Fast forward to today where we are once again in the midst of rapid AI innovation. Interest, capabilities and involvement in information technology are at an all-time high and the applications for AI have penetrated into thousands of everyday tasks. With the latest advancements in machine learning technology and growing consumer demand, we have recovered from the low point of AI and are looking towards seemingly endless possibilities. New-age voice-powered personal assistants like Alexa and Google Home, Apple’s HomeKit to control all electronic home devices, and the ubiquitous presence of chatbots streamlining processes from online banking to answering health related questions promise to grow the current technology wave and rebuild consumer trust and demand.
However, this new tide has led to one important question – is AI here to stay or are we merely in another bubble of unrealistic expectations that will burst a few years down the line? Although AI has penetrated everyday activities, is it sufficient to say that AI has managed to rectify all the misgivings of the past? Consider the recent spectacle we witnessed with the botched rollout and expectations of Tesla’s autopilot mode. Is the technology behind the modern AI movement – machine learning, big-data, data mining, deep learning, neural nets and natural language processing – worthy of the AI moniker?

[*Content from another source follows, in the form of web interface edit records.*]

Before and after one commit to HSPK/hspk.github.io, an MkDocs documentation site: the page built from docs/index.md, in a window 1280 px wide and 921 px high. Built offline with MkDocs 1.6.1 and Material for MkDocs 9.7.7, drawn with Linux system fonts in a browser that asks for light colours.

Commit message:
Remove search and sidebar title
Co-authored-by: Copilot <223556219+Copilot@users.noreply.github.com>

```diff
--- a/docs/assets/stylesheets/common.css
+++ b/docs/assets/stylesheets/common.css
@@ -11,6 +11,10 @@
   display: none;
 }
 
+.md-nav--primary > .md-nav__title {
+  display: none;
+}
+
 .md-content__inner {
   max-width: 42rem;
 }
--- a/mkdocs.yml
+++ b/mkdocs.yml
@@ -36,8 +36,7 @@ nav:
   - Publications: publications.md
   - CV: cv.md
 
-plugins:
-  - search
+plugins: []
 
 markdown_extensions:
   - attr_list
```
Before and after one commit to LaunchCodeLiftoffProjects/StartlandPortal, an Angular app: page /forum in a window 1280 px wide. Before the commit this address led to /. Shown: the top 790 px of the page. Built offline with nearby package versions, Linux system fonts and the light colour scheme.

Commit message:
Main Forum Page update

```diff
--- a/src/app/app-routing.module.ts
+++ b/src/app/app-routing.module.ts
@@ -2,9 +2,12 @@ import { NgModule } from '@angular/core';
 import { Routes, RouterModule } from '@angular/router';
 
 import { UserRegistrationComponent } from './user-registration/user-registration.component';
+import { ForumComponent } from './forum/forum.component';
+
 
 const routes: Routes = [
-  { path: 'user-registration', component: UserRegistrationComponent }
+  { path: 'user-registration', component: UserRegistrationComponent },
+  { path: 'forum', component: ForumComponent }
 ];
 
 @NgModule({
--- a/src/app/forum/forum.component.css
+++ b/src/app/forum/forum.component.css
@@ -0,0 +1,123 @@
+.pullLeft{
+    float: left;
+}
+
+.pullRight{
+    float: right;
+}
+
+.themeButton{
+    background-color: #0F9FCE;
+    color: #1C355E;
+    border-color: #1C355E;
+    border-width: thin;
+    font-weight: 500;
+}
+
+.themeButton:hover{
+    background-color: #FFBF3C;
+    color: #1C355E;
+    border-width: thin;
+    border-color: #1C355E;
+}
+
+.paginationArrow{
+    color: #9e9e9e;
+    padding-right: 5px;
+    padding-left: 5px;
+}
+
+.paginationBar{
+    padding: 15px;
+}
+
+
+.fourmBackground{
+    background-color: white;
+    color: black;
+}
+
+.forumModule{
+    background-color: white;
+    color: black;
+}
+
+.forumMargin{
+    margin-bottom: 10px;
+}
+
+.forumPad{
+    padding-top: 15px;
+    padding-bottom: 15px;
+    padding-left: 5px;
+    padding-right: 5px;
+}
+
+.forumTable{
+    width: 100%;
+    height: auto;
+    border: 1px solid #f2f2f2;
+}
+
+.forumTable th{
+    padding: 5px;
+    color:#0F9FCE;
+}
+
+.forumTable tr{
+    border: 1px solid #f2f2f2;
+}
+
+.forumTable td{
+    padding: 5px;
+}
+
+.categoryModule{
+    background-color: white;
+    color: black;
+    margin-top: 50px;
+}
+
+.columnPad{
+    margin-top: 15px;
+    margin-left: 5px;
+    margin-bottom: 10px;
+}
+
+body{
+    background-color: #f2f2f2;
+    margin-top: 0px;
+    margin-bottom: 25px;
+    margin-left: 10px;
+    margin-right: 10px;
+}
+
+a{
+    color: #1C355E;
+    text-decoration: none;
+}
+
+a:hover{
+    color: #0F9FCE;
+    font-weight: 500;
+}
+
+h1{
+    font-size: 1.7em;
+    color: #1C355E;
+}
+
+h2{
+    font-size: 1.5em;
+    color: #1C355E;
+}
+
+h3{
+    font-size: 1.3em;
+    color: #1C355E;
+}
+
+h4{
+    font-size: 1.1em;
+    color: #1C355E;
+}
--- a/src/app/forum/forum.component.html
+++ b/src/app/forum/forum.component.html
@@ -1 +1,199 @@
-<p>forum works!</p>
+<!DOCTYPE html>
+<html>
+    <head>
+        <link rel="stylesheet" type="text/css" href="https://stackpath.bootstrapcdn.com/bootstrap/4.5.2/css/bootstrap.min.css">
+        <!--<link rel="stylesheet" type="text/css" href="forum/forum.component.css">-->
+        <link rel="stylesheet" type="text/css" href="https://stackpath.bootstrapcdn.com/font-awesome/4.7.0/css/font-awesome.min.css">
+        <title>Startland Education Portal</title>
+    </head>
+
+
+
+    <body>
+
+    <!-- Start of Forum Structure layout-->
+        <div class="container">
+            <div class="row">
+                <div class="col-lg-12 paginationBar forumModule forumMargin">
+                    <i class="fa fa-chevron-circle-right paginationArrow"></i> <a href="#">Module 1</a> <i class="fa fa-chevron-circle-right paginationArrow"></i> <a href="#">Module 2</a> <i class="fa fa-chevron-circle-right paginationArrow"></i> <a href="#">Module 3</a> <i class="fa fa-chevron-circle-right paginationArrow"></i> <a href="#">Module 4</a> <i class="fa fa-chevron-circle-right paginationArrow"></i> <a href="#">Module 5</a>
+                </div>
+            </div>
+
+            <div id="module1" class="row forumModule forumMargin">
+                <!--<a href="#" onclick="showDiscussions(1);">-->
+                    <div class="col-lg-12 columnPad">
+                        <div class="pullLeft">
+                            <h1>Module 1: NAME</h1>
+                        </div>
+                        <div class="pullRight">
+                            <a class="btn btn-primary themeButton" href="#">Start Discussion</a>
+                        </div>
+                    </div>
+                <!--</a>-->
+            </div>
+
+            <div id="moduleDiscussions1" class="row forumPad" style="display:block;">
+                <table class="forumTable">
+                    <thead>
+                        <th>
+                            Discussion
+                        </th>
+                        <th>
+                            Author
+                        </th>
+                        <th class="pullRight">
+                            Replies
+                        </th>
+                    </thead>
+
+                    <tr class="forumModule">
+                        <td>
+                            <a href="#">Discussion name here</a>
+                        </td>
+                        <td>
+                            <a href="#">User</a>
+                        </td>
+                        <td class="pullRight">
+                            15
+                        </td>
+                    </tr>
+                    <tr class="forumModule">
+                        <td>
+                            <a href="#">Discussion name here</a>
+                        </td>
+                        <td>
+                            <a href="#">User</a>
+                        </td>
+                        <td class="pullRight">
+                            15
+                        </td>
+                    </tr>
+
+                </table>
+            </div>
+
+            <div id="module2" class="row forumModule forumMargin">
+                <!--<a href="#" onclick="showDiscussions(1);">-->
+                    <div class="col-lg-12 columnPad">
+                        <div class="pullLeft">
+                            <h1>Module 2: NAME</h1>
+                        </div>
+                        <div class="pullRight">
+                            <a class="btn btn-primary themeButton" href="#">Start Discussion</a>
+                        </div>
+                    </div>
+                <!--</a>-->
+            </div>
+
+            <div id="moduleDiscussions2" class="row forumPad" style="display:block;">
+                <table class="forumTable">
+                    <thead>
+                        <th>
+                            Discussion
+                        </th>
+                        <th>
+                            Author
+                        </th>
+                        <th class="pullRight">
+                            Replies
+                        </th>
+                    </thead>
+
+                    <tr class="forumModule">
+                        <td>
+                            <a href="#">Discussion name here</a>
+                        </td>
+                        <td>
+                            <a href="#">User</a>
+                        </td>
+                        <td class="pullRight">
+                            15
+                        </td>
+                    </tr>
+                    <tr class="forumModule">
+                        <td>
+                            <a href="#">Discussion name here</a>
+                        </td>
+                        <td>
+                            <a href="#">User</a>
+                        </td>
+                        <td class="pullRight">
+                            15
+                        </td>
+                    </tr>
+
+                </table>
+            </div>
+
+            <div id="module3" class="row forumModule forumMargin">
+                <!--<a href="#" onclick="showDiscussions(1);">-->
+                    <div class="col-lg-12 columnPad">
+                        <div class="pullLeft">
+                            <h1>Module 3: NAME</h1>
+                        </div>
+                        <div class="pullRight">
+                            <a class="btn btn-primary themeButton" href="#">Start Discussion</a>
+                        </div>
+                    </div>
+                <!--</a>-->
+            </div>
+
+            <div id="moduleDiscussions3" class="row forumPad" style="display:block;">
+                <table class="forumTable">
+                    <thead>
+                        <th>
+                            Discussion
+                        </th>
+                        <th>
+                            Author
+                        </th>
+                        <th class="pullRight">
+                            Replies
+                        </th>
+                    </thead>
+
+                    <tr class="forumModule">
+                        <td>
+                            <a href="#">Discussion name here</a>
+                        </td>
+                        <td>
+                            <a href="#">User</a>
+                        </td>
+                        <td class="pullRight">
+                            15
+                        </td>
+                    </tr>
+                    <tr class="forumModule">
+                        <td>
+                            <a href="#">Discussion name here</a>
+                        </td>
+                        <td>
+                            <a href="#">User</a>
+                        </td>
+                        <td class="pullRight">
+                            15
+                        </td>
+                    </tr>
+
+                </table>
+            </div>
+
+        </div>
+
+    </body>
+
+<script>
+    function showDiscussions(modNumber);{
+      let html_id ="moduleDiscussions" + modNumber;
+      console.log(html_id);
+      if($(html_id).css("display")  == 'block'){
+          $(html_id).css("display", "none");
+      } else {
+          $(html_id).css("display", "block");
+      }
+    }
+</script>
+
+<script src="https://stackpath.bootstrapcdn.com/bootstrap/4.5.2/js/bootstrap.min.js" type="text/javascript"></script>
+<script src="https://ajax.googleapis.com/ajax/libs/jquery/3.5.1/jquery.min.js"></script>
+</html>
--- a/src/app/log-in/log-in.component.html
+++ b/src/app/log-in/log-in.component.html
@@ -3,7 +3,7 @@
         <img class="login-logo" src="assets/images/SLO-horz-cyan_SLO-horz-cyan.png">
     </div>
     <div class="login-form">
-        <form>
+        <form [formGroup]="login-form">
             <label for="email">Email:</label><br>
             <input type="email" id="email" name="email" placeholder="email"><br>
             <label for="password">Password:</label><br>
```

The answer is both yes and no. Certainly, the recent advancements in artificial intelligence have proven to be of greater use and success in comparison to the past. While the past hype surrounding AI set unrealistic expectations for immediate consumer applications (given the limitations of the technology and data available at the time) advances in just the last five years have enabled AI to become a viable, mainstream business solution. Today’s technology thrives on data and the last five years have witnessed the accumulation of enormous amounts of data for this purpose. Coupled with improvements in database technology and increased computer horsepower to process the available data, AI has made a paradigm shift from scientific and academic use to widespread enterprise software consumption and consumer acceptance.
The success of today’s AI movement is largely the by-product of a few critical factors including new platforms from major players in the field including Google, Microsoft and Amazon, which have supported the mainstream practice of AI, building a critical mass of practitioners leveraging these platforms. Further, commitments from large corporations and technology leaders including IBM, Yahoo!, Salesforce and Apple have helped secure a place for AI in the future as they double down on the technology to improve processes in areas such as data security, computer-assisted diagnosis in healthcare, purchase prediction, fraud detection and much more. Long-term investments by these big players are further evidence toward the staying power of AI this time around. If you combine a lower price point for the technology, commitments from industry giants, a growing mass of available data waiting to be analyzed and changing consumer expectations about what is achievable, it becomes clear that the renewed interest in AI is real and not a bubble that is ready to pop.
But are these companies leveraging genuine AI technology? As the performance of AI is at an all-time high, one must understand that “artificial intelligence” in its truest sense is still years, if not decades away, as machines have yet to operate independently of human intervention. Technology like machine learning, data mining and neural nets – while all classified under the AI moniker and driving the next generation of solutions – cannot learn on its own or invent anything new with their knowledge. As ironic as the name AI implies, machines cannot adequately function without relying on known data sets and pre-programed responses and behaviors. In other words, AI can find patterns in enormous volumes of data – even patterns that a human would fail to see – and rapidly and efficiently handle routine tasks, yet they cannot invent novel solutions to problems due to their dependency on programmed algorithms.
AI as we know it today leverages modern advances in statistical techniques that some may say do not qualify as traditional AI and are not inherently ‘intelligent’ however this recent resurgence of AI has proven to be very useful across a variety of applications for both business and consumer. How far we advance AI depends on the continued investment of big industry players, additional improvements in data techniques and algorithms and applications that consumers and businesses find useful.
by Terence Davis – Terence holds a BS in Astrophysics from UCLA and formerly served as VP-Product Management for an SDN/NFV startup delivering solutions for US and European customers.